A RULING on whether to allow protests at a Birmingham school gates over LGBT lessons has been postponed.
Judge Mr Justice Warby was due to deliver his judgement on Friday (15). But the announcement will not go ahead as he is not available, reported BirminghamLive.
A five-day hearing last month heard arguments on whether an exclusion zone around the school, designed to deter protests, should be made permanent.
A temporary exclusion zone was put in place in June following multiple protests outside school gates.
Protest coordinators Shakeel Afsar, Rosina Afsar and Amir Ahmed claim parents have a right to voice their concern and are contesting the need for a legal injunction to curtail demonstrations.
In his closing arguments, council’s barrister Jonathan Manning QC suggested extending the existing ban on protests to two further areas of land on a road near the school.
Manning told Birmingham’s Civil Justice Centre: “It’s clear that the conduct in question is such as to satisfy the definition of anti-social behaviour and public nuisance.
“I am instructed to ask for a modest variation to the (existing) orders. What we have seen by the movement (of protests) from outside the school gates to where it currently takes place is a significantly higher level of disturbance to other members of the community in their residences, due to very loud amplification.”
The protesters meanwhile said they were acting lawfully and exercising legitimate freedom of speech. They told the judge they did not want their children to learn that it was “okay to be gay”.
Earlier this month, David Isaac, the chair of the Equality and Human Rights Commission, commented on the protests outside Birmingham schools and said primary schools should be free to teach children about same sex relationships and they should not be obliged to seek consent from parents.
He also said teaching about same-sex relationships should not be seen as an attack on anyone’s religious beliefs.
“This is not a zero-sum game,” Isaac told the Independent. “If children are being taught about same-sex families that doesn’t mean to say that is a direct attack upon anybody else’s religious beliefs or the tenets of their faith.
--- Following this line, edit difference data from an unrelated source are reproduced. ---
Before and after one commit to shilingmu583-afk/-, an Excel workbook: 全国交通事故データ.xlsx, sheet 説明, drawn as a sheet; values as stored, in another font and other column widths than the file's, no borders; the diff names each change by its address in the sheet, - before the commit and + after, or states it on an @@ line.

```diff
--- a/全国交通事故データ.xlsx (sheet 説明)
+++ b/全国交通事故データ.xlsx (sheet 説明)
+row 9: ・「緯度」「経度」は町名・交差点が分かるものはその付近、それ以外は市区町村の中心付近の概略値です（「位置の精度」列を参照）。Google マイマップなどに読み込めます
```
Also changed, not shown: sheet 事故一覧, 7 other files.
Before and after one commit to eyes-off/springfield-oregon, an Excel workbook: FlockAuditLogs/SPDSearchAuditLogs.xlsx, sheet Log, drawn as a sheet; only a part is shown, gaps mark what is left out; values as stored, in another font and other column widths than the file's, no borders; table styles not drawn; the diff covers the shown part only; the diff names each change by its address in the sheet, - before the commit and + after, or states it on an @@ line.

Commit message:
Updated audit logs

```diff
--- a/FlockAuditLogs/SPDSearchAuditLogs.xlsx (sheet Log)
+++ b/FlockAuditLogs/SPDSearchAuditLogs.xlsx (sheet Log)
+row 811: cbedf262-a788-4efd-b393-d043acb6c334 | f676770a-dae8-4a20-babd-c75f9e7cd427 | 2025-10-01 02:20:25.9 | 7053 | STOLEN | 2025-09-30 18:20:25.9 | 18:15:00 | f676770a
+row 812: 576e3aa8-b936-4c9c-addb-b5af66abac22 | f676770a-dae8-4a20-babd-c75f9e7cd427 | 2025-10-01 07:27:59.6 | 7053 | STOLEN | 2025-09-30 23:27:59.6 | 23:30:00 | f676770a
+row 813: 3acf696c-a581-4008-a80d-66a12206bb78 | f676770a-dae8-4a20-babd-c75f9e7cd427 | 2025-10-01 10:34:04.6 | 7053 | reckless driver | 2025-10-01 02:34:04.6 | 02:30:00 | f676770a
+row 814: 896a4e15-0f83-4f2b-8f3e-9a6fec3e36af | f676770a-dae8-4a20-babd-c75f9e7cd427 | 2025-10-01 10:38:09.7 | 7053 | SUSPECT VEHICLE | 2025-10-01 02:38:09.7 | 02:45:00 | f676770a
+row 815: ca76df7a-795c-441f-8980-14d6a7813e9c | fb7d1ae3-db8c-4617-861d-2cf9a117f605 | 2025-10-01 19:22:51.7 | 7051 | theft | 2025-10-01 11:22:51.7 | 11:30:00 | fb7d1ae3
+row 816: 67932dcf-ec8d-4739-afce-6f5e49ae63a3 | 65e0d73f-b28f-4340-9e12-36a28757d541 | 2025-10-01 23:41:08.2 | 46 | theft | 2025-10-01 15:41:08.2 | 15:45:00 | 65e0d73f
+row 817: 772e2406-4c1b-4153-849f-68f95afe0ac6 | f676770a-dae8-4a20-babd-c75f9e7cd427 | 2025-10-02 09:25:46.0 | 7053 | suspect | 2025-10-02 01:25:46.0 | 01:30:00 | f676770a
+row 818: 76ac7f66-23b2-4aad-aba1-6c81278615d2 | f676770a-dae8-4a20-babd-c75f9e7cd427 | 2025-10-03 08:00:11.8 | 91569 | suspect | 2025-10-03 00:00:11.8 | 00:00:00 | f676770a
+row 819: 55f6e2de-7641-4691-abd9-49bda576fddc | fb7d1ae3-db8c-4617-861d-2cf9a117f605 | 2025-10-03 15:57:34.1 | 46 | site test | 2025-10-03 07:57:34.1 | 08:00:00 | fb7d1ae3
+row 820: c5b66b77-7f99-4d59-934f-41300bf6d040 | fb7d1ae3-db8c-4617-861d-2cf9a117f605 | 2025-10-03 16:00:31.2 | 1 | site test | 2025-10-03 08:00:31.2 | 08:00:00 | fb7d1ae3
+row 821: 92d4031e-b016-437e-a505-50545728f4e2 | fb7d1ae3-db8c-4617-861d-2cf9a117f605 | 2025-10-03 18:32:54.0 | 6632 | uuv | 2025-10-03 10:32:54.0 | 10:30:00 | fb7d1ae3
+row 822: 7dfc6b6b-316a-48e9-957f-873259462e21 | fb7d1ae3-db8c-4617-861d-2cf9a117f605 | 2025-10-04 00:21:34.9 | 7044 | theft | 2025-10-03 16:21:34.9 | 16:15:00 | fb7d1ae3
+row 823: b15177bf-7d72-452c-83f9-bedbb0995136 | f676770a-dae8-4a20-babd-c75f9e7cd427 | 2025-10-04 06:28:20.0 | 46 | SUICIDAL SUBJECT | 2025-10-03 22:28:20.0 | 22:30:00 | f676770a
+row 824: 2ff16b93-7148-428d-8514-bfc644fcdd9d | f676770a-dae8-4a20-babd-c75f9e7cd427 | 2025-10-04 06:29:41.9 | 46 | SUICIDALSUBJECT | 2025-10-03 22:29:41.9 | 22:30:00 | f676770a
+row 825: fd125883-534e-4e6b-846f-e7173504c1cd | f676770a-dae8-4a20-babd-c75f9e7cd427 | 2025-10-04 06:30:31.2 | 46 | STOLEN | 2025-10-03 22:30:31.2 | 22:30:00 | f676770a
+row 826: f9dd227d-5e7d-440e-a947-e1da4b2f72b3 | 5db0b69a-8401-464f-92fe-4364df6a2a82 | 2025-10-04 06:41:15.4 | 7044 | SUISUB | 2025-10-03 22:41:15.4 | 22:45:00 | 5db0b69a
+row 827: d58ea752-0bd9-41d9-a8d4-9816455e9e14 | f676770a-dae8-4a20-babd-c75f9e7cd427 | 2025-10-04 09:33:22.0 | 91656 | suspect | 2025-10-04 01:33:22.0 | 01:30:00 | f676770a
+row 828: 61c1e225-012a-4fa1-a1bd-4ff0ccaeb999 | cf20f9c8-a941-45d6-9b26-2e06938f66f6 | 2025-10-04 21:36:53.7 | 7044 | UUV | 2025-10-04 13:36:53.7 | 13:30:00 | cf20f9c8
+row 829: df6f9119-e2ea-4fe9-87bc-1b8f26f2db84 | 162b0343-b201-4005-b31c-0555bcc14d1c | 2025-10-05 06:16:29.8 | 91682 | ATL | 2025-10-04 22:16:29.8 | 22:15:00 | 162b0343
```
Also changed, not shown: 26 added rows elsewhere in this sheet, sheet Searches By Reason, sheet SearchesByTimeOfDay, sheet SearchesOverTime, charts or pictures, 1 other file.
“We obviously need to be sensitive to that but children need to understand this. My view is those things should be taught at primary school. Just talking about the existence of these families doesn’t mean that they are advocating for them. This is just what 21st-century Britain is and what the law requires.”